Rangers legend Derek Johnstone.
Rangers legend Derek Johnstone.

Derek Johnstone is the boy from Dundee who became a Rangers cup final hero aged just 16.

He was still living in Findowrie Street in Fintry when he scored the winning goal in the 1970 League Cup Final 50 years ago against Jock Stein’s all-conquering Celtic side, just a month after making his Rangers debut against Cowdenbeath.

Tragedy and triumph

Mum Emily watched him score at Hampden and she was the glue that held the family together through tragedy and triumph.

Derek with mum Emily.

“I grew up with six brothers and we all played football,” said Derek.

“We all just kicked a ball about in the back garden or out in the street and would use the fences as the goals.

“My mother was always chasing us out because she never had any grass in the back garden because we were always in there playing football.

“I had a very happy childhood growing up in Fintry apart from my dad leaving us early.

“He died when I was 10 and my mum brought us all up and she did a fantastic job.

“My mum had about three or four jobs and then my elder brothers started working and bringing money into the house so we were fine.

“It was an enjoyable time and we were never short of anything.

“Fintry holds a lot of happy memories for me and there wasn’t a lot of trouble in these days.

“Everybody just got on with each other and I can’t remember my mum ever having to lock the doors.

“We also had the comfort zone of knowing that I had six brothers and people knew that if they took on one of us they’d have six others to deal with.

“I went back to Fintry several years ago just to have a look at the old house and it just looked so different.

“I drove up and down the street and drove around Fintry and most of it has changed but the memories will never go away that’s for sure.”

Derek went to Fintry Primary and Linlathen High School and mainly played as a striker in the football team but could also perform in central defence and in midfield.

He said: “Football was the main thing but when I went to secondary we also played hockey and rugby and athletics and I loved all of that.

“I think I still hold the record for the high jump for the Dundee schoolboys.

“It was incredible and it was a scissor jump rather than the Fosbury Flop and it was a case of jumping with one leg like a pair of scissors over this bar and I’d beaten the record by about two or three inches.

“So anything I went into that was to do with sport I loved.”

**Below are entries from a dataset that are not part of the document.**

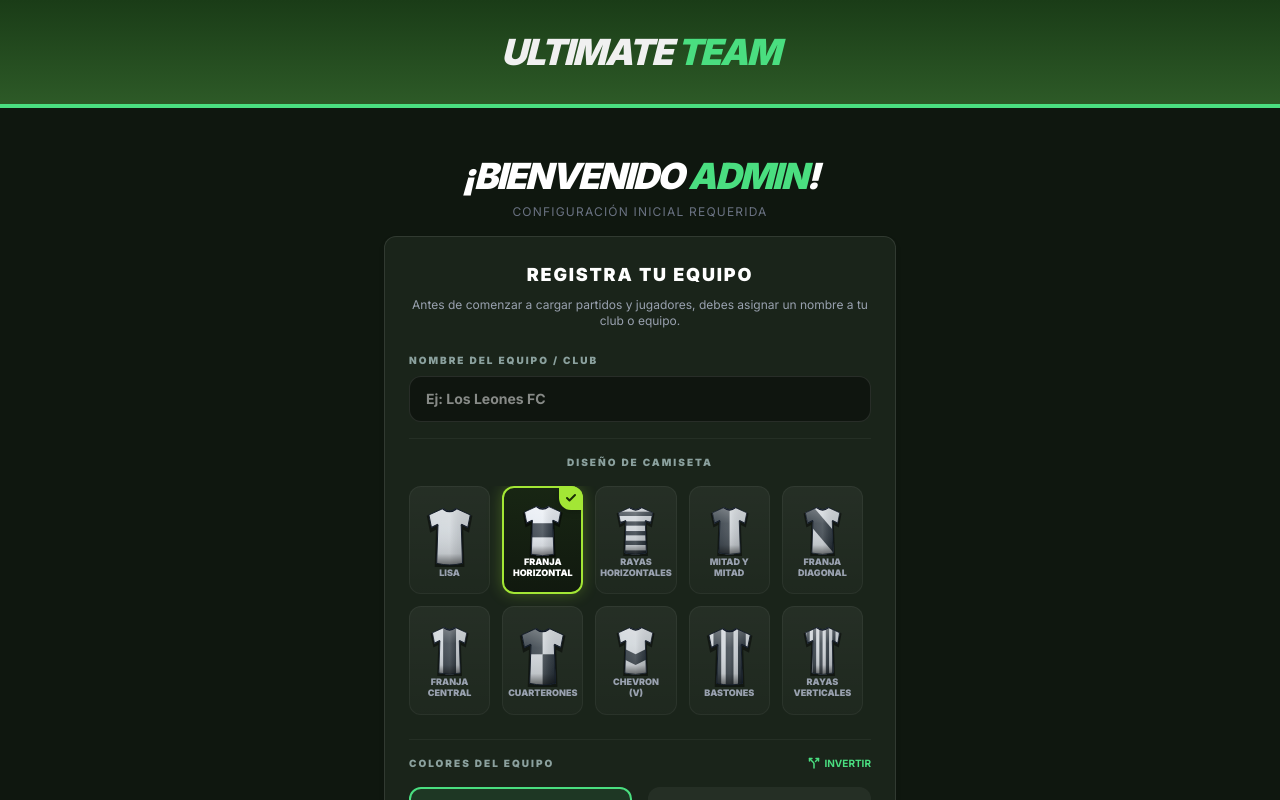
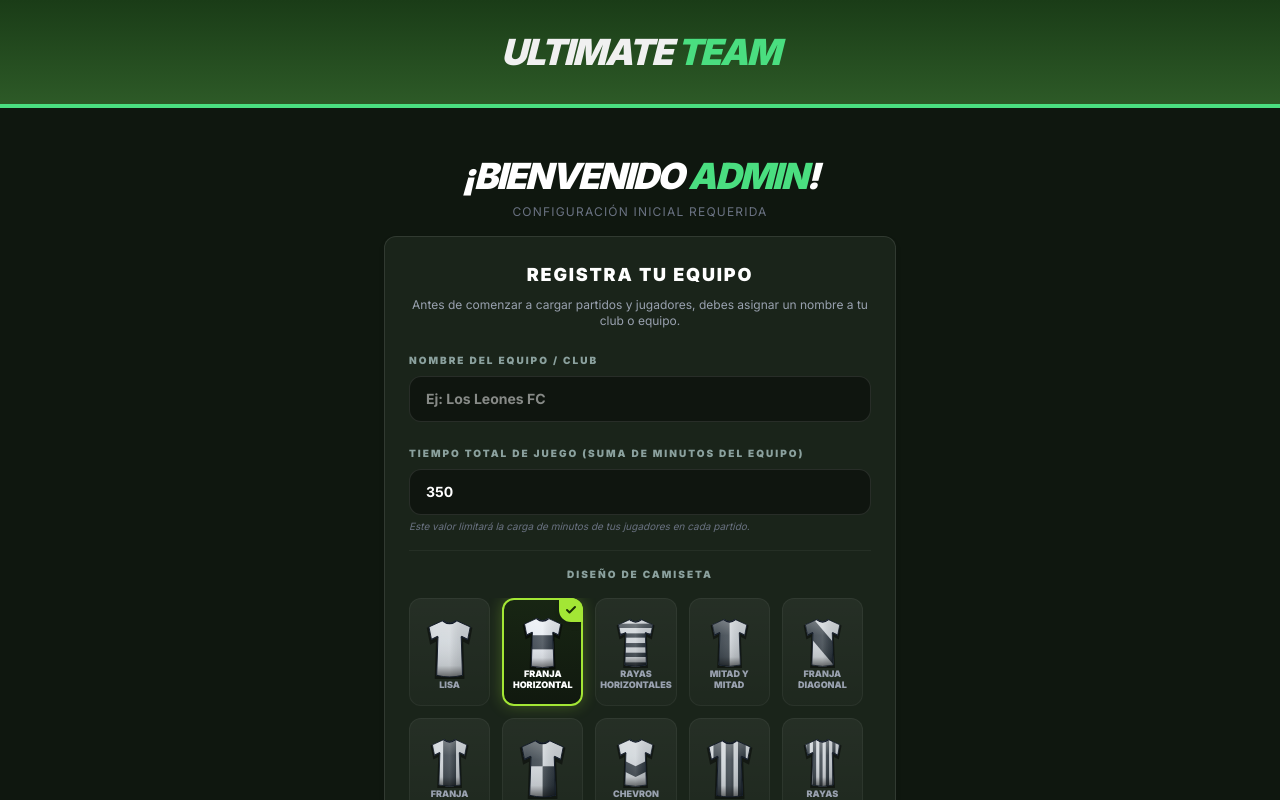
Before and after one commit to neon-tech-talent/U-team, a Next.js app: page /admin/setup-team in a window 1280 px wide. Shown: the top 800 px of the page. Built offline with nearby package versions, Linux system fonts and the light colour scheme; no server answers; sample sign-in values are in the browser's storage.

Commit message:
feat: Make match duration limit dynamic and configurable per team

```diff
--- a/src/app/admin/matches/new/page.tsx
+++ b/src/app/admin/matches/new/page.tsx
@@ -16,6 +16,7 @@ export default function NewMatch() {
     const [playerStats, setPlayerStats] = useState<any>({})
     const [currentUser, setCurrentUser] = useState<any>(null)
     const [teamName, setTeamName] = useState('UT')
+    const [matchDuration, setMatchDuration] = useState(350)
     const router = useRouter()
 
     useEffect(() => {
@@ -48,13 +49,19 @@ export default function NewMatch() {
                 })
                 setPlayerStats(initialStats)
 
-                // Fetch team name
+                // Fetch team settings
                 const { data: teamData } = await supabase
                     .from('teams')
-                    .select('name')
+                    .select('name, match_duration')
                     .eq('id', user.team_id)
                     .single()
-                if (teamData) setTeamName(teamData.name)
+
+                if (teamData) {
+                    setTeamName(teamData.name)
+                    if (teamData.match_duration) {
+                        setMatchDuration(teamData.match_duration)
+                    }
+                }
             }
             setLoading(false)
         }
@@ -74,10 +81,10 @@ export default function NewMatch() {
     const handleSubmit = async (e: React.FormEvent) => {
         e.preventDefault()
 
-        // Validation: Total minutes <= 350
+        // Validation: Total minutes <= matchDuration
         const totalMinutes = Object.values(playerStats).reduce((acc: number, stat: any) => acc + (stat.minutes || 0), 0)
-        if (totalMinutes > 350) {
-            alert(`El total de minutos (${totalMinutes}) no puede superar los 350 minutos.`)
+        if (totalMinutes > matchDuration) {
+            alert(`El total de minutos (${totalMinutes}) no puede superar los ${matchDuration} minutos configurados para el equipo.`)
             return
         }
 
@@ -179,11 +186,11 @@ export default function NewMatch() {
                         <h3 className="font-bold uppercase flex items-center gap-2 text-accent-green">
                             <Plus size={18} /> Estadísticas de Jugadores
                         </h3>
-                        <div className={`px-3 py-1 rounded-full text-xs font-black uppercase ${Object.values(playerStats).reduce((acc: number, s: any) => acc + (s.minutes || 0), 0) > 350
+                        <div className={`px-3 py-1 rounded-full text-xs font-black uppercase ${Object.values(playerStats).reduce((acc: number, s: any) => acc + (s.minutes || 0), 0) > matchDuration
                             ? 'bg-danger-red text-white animate-pulse'
                             : 'bg-white/10 text-gray-400'
                             }`}>
-                            Total: {Object.values(playerStats).reduce((acc: number, s: any) => acc + (s.minutes || 0), 0)} / 350 Min
+                            Total: {Object.values(playerStats).reduce((acc: number, s: any) => acc + (s.minutes || 0), 0)} / {matchDuration} Min
                         </div>
                     </div>
                     <div className="space-y-2">
--- a/src/app/admin/setup-team/page.tsx
+++ b/src/app/admin/setup-team/page.tsx
@@ -44,6 +44,7 @@ export default function SetupTeamPage() {
     const [primaryColor, setPrimaryColor] = useState(TEAM_COLORS[1]) // Light Grey
     const [secondaryColor, setSecondaryColor] = useState(TEAM_COLORS[3]) // Navy
     const [activeColorSelector, setActiveColorSelector] = useState<'primary' | 'secondary'>('primary')
+    const [matchDuration, setMatchDuration] = useState(350)
 
     const [loading, setLoading] = useState(false)
     const [error, setError] = useState<string | null>(null)
@@ -85,7 +86,8 @@ export default function SetupTeamPage() {
                 admin_id: user.id,
                 shirt_style: shirtStyle,
                 primary_color: primaryColor,
-                secondary_color: finalSecondaryColor
+                secondary_color: finalSecondaryColor,
+                match_duration: matchDuration
             }])
             .select()
             .single()
@@ -150,6 +152,19 @@ export default function SetupTeamPage() {
                             placeholder="Ej: Los Leones FC"
                             required
                         />
+                    </div>
+
+                    <div className="pt-2">
+                        <label className="block text-[10px] font-black mb-2 uppercase tracking-[0.2em] text-[#8ba19e]">Tiempo total de juego (Suma de minutos del equipo)</label>
+                        <input
+                            type="number"
+                            className="w-full px-4 py-3 bg-black/40 border border-white/10 rounded-xl focus:outline-none focus:border-accent-green text-sm font-bold text-white transition-colors"
+                            value={matchDuration}
+                            onChange={(e) => setMatchDuration(parseInt(e.target.value))}
+                            placeholder="350"
+                            required
+                        />
+                        <p className="text-[10px] text-gray-500 mt-1 italic">Este valor limitará la carga de minutos de tus jugadores en cada partido.</p>
                     </div>
 
                     <div className="pt-4 border-t border-white/5">
```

Derek playing hockey during his time at Linlathen.

Derek started to attract the attention of scouts when he was playing for Linlathen and he was invited to go through to Glasgow to spend the summer training with Rangers at the age of 12 after turning down Dundee United.

“I would play up front and score lots of goals and sometimes if we played a good side I would play in defence,” he said.

“Secondary school was probably where it mattered most because not only did I play for Linlathen but I also played for St Francis in the afternoon who played in Celtic strips.

“My brother had played for them so it was an automatic thing.

“When I was 12 or 13 I was standing out then and scouts started to come and watch me.

“I was scoring goals for fun at Linlathen and scouts were watching the games and the first person that came up to me was the Dundee United scout.

“Our house was a Dundee United house and I went to train on a Tuesday and Thursday night but that was the same time as the part-time players were in.  All they did was run around the park and there was very little ball work and I didn’t fancy that and thought if this is what football’s all about then I don’t want to do it.

“I kept plugging away and one day Rangers came in and that was it and it was a no-brainer.

“It was the first time I had left Dundee and that was very very strange and I had to go on the train on my own.

“These were all new things that were happening to me at a very young age.

“It just escalated from there.

“All the holidays I had from school I would go through to Glasgow and I loved everything about it.”

Signing battle

Derek signed for Rangers as a schoolboy in 1968 although he was also wanted by Jock Stein whose Celtic team had won the European Cup in a halcyon period where they would go on to win nine-in-a-row.

Derek pictured at home after signing for Rangers.

The Old Firm battle for Derek’s signature was played out in Findowrie Street.

Derek said: “There was a time when I was back home and the Rangers scout Tommy Gray came to me.

“He drove up the street in Findowrie Street and he saw a huge silver Mercedes car outside my house.

“Right away he’s thinking to himself: ‘A Mercedes in Fintry?  You are having a laugh here’.

“He realised Jock Stein had arrived and wanted me to sign for Celtic.

“At that time there was a school cruise called the Dunera and all the boys in my class had money to go, but we didn’t have money to go.

“Inside the house my brother Bobby – who was looking after me and was probably one of the first agents – cheekily said: ‘How much money would he get for signing?’  Jock said: ‘We don’t pay anybody.  We’ve just won the European Cup.  People want to play for us’.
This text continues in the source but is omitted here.